Could you repeat the records below exactly, leaving out any pictures?
---*---
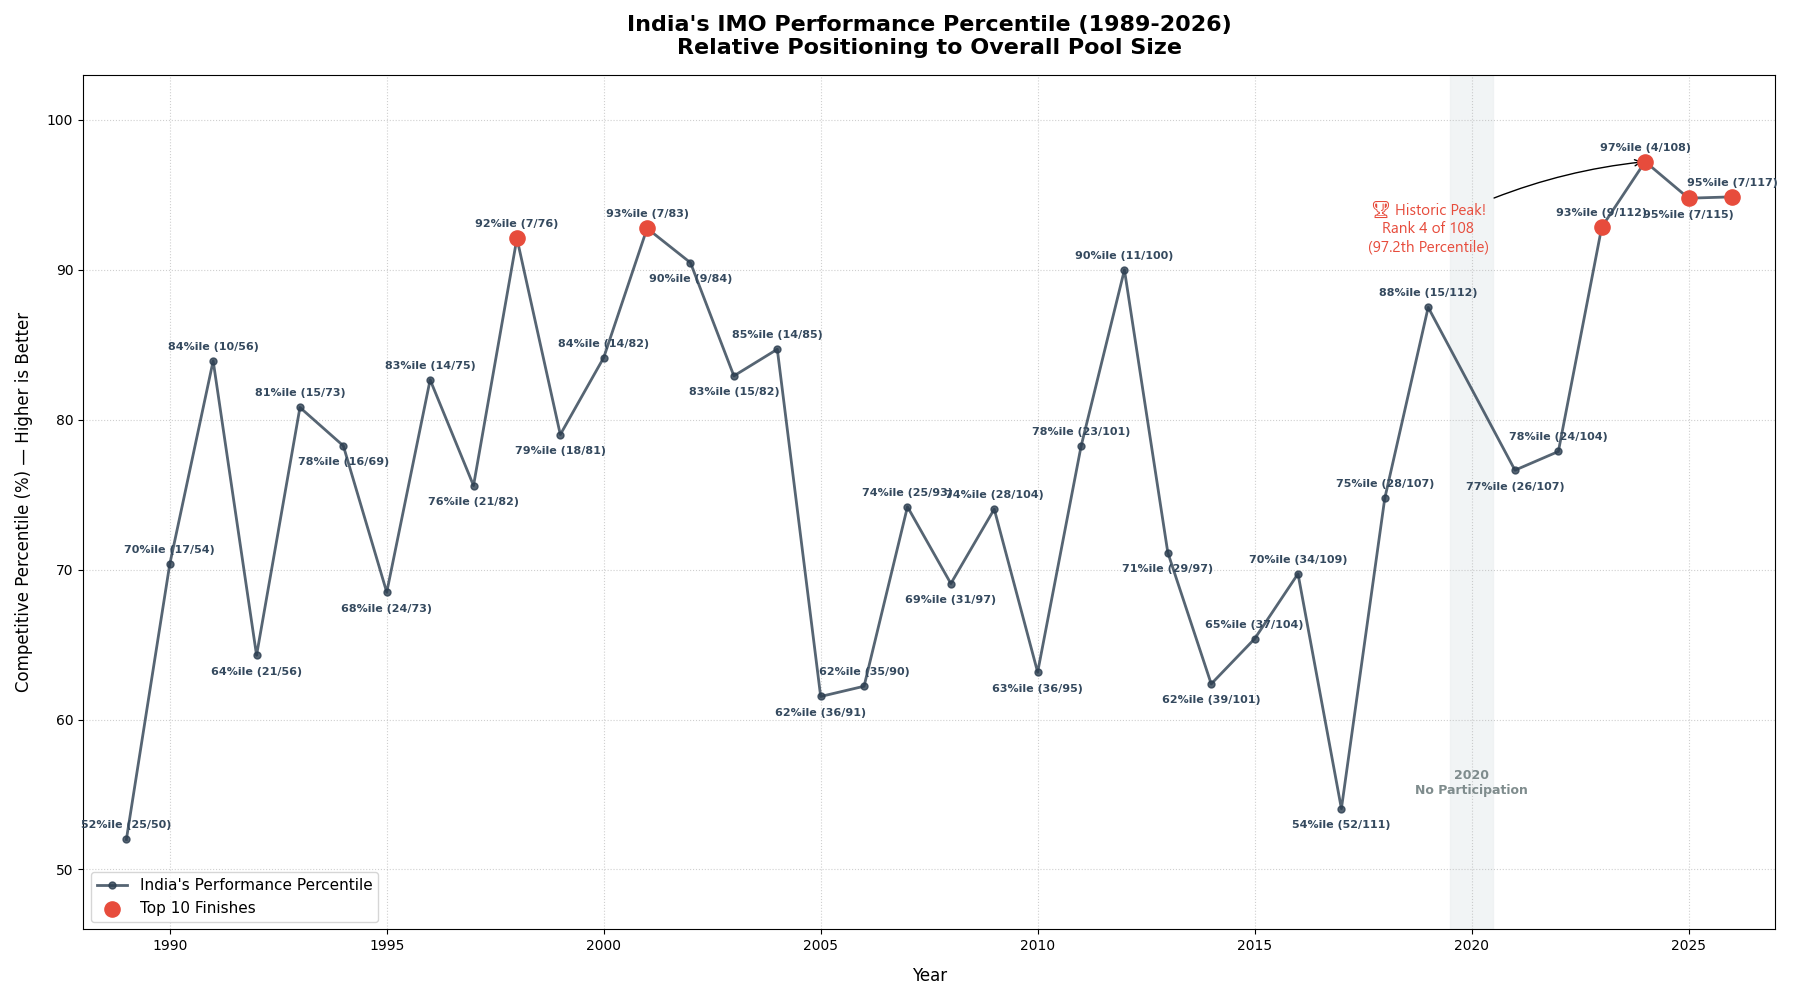
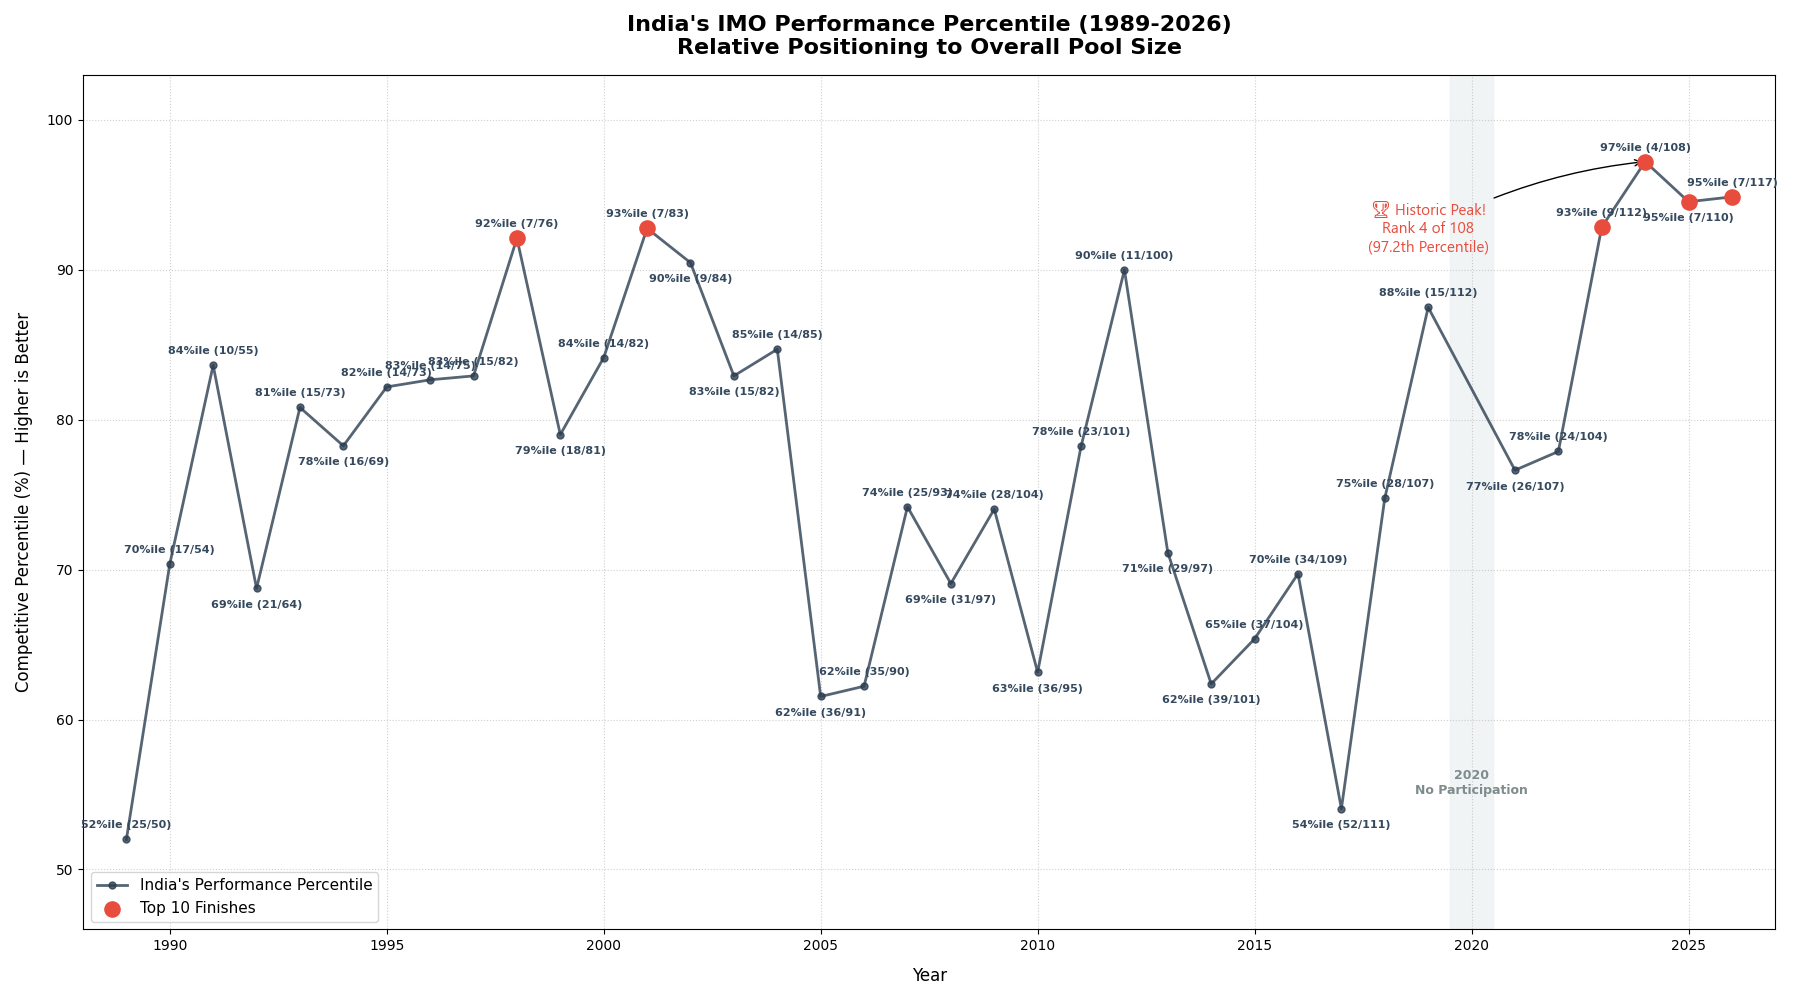
imo_dat_fix

diff --git a/india_imo_percentile.py b/india_imo_percentile.py
@@ -7,13 +7,13 @@ import pandas as pd
 imo_data = [
     (1989, 25, 50),
     (1990, 17, 54),
-    (1991, 10, 56),
-    (1992, 21, 56),
+    (1991, 10, 55),
+    (1992, 21, 64),
     (1993, 15, 73),
     (1994, 16, 69),
-    (1995, 24, 73),
+    (1995, 14, 73),
     (1996, 14, 75),
-    (1997, 21, 82),
+    (1997, 15, 82),
     (1998, 7, 76),
     (1999, 18, 81),
     (2000, 14, 82),
@@ -40,7 +40,7 @@ imo_data = [
     (2022, 24, 104),
     (2023, 9, 112),
     (2024, 4, 108),
-    (2025, 7, 115),
+    (2025, 7, 110),
     (2026, 7, 117),
 ]
 
@@ -150,3 +150,4 @@ plt.text(
 
 plt.tight_layout()
 plt.savefig("assets/india_imo_percentile.png")
+plt.show()

diff --git a/india_ioi_percentile.py b/india_ioi_percentile.py
@@ -139,3 +139,4 @@ plt.legend(loc="lower left", fontsize=11)
 
 plt.tight_layout()
 plt.savefig("assets/india_ioi_percentile.png")
+plt.show()

diff --git a/india_icho_percentile.py b/india_icho_percentile.py
@@ -139,3 +139,4 @@ plt.text(
 
 plt.tight_layout()
 plt.savefig("assets/india_icho_percentile.png")
+plt.show()

diff --git a/india_ioaa_percentile.py b/india_ioaa_percentile.py
@@ -149,3 +149,4 @@ plt.text(
 
 plt.tight_layout()
 plt.savefig("assets/india_ioaa_percentile.png")
+plt.show()

diff --git a/india_ipho_percentile.py b/india_ipho_percentile.py
@@ -159,3 +159,4 @@ plt.text(
 
 plt.tight_layout()
 plt.savefig("assets/india_ipho_percentile.png")
+plt.show()

diff --git a/india_ibo_percentile.py b/india_ibo_percentile.py
@@ -139,3 +139,4 @@ plt.text(
 
 plt.tight_layout()
 plt.savefig("assets/india_ibo_percentile.png")
+plt.show()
---*---
**Task output**
imo_dat_fix

diff --git a/india_imo_percentile.py b/india_imo_percentile.py
@@ -7,13 +7,13 @@ import pandas as pd
 imo_data = [
     (1989, 25, 50),
     (1990, 17, 54),
-    (1991, 10, 56),
-    (1992, 21, 56),
+    (1991, 10, 55),
+    (1992, 21, 64),
     (1993, 15, 73),
     (1994, 16, 69),
-    (1995, 24, 73),
+    (1995, 14, 73),
     (1996, 14, 75),
-    (1997, 21, 82),
+    (1997, 15, 82),
     (1998, 7, 76),
     (1999, 18, 81),
     (2000, 14, 82),
@@ -40,7 +40,7 @@ imo_data = [
     (2022, 24, 104),
     (2023, 9, 112),
     (2024, 4, 108),
-    (2025, 7, 115),
+    (2025, 7, 110),
     (2026, 7, 117),
 ]
 
@@ -150,3 +150,4 @@ plt.text(
 
 plt.tight_layout()
 plt.savefig("assets/india_imo_percentile.png")
+plt.show()

diff --git a/india_ioi_percentile.py b/india_ioi_percentile.py
@@ -139,3 +139,4 @@ plt.legend(loc="lower left", fontsize=11)
 
 plt.tight_layout()
 plt.savefig("assets/india_ioi_percentile.png")
+plt.show()

diff --git a/india_icho_percentile.py b/india_icho_percentile.py
@@ -139,3 +139,4 @@ plt.text(
 
 plt.tight_layout()
 plt.savefig("assets/india_icho_percentile.png")
+plt.show()

diff --git a/india_ioaa_percentile.py b/india_ioaa_percentile.py
@@ -149,3 +149,4 @@ plt.text(
 
 plt.tight_layout()
 plt.savefig("assets/india_ioaa_percentile.png")
+plt.show()

diff --git a/india_ipho_percentile.py b/india_ipho_percentile.py
@@ -159,3 +159,4 @@ plt.text(
 
 plt.tight_layout()
 plt.savefig("assets/india_ipho_percentile.png")
+plt.show()

diff --git a/india_ibo_percentile.py b/india_ibo_percentile.py
@@ -139,3 +139,4 @@ plt.text(
 
 plt.tight_layout()
 plt.savefig("assets/india_ibo_percentile.png")
+plt.show()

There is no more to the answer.